* _Task to complete_
The following data is to be repeated exactly, its pictures excluded.
=== The data ===
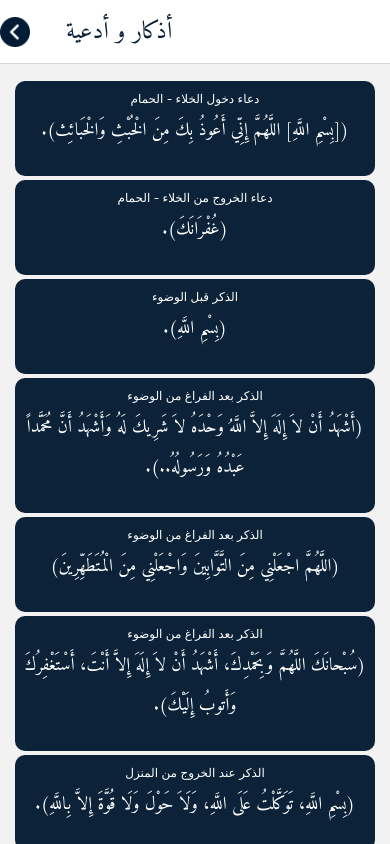
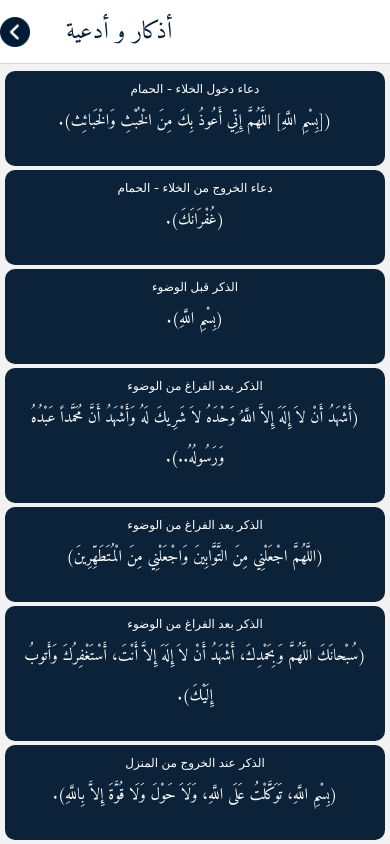
Before and after one commit to abdenassar01/muslim, a React Native app: screen /Azkar in a window 390 px wide. Built offline with nearby package versions, Linux system fonts and the light colour scheme.

Commit message:
adding shared data to azkar screen 🗂 🤝

```diff
--- a/components/screens/Azkar/Azkar.tsx
+++ b/components/screens/Azkar/Azkar.tsx
@@ -1,8 +1,11 @@
 import { useEffect } from 'react';
 import { Image, ScrollView, StyleSheet, Text, TouchableOpacity, View } from 'react-native'
 import { AZKARSALAT } from '../../../assets/AzkarSalat';
+import { useRootStore } from '../../../model/root';
 
 const Azkar = ({ navigation }: any) => {
+
+  const root = useRootStore()
 
   useEffect(() => {
     navigation.setOptions({
@@ -31,7 +34,7 @@ const Azkar = ({ navigation }: any) => {
                 <Text style={styles.desc}>{ item.category }</Text>
               </View>
               <View style={styles.zekr}>
-                <Text style={styles.text}>{ item.zekr }</Text>
+                <Text style={[styles.text, { fontSize: root.fontSize }]}>{ item.zekr }</Text>
               </View>
           </View>
         ))
@@ -46,7 +49,7 @@ export default Azkar
 const styles = StyleSheet.create({
   container: {
     flex: 1,
-    padding: 15,
+    padding: 5,
   },
   headerBtn: {
     marginRight: 20,
@@ -64,7 +67,6 @@ const styles = StyleSheet.create({
   },
   text: {
     color: 'white',
-    fontSize: 18,
     textAlign: 'center',
     fontFamily: 'Amiri',
     lineHeight: 40
```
===
* _Response area_
Before and after one commit to abdenassar01/muslim, a React Native app: screen /Azkar in a window 390 px wide. Built offline with nearby package versions, Linux system fonts and the light colour scheme.

Commit message:
adding shared data to azkar screen 🗂 🤝

```diff
--- a/components/screens/Azkar/Azkar.tsx
+++ b/components/screens/Azkar/Azkar.tsx
@@ -1,8 +1,11 @@
 import { useEffect } from 'react';
 import { Image, ScrollView, StyleSheet, Text, TouchableOpacity, View } from 'react-native'
 import { AZKARSALAT } from '../../../assets/AzkarSalat';
+import { useRootStore } from '../../../model/root';
 
 const Azkar = ({ navigation }: any) => {
+
+  const root = useRootStore()
 
   useEffect(() => {
     navigation.setOptions({
@@ -31,7 +34,7 @@ const Azkar = ({ navigation }: any) => {
                 <Text style={styles.desc}>{ item.category }</Text>
               </View>
               <View style={styles.zekr}>
-                <Text style={styles.text}>{ item.zekr }</Text>
+                <Text style={[styles.text, { fontSize: root.fontSize }]}>{ item.zekr }</Text>
               </View>
           </View>
         ))
@@ -46,7 +49,7 @@ export default Azkar
 const styles = StyleSheet.create({
   container: {
     flex: 1,
-    padding: 15,
+    padding: 5,
   },
   headerBtn: {
     marginRight: 20,
@@ -64,7 +67,6 @@ const styles = StyleSheet.create({
   },
   text: {
     color: 'white',
-    fontSize: 18,
     textAlign: 'center',
     fontFamily: 'Amiri',
     lineHeight: 40
```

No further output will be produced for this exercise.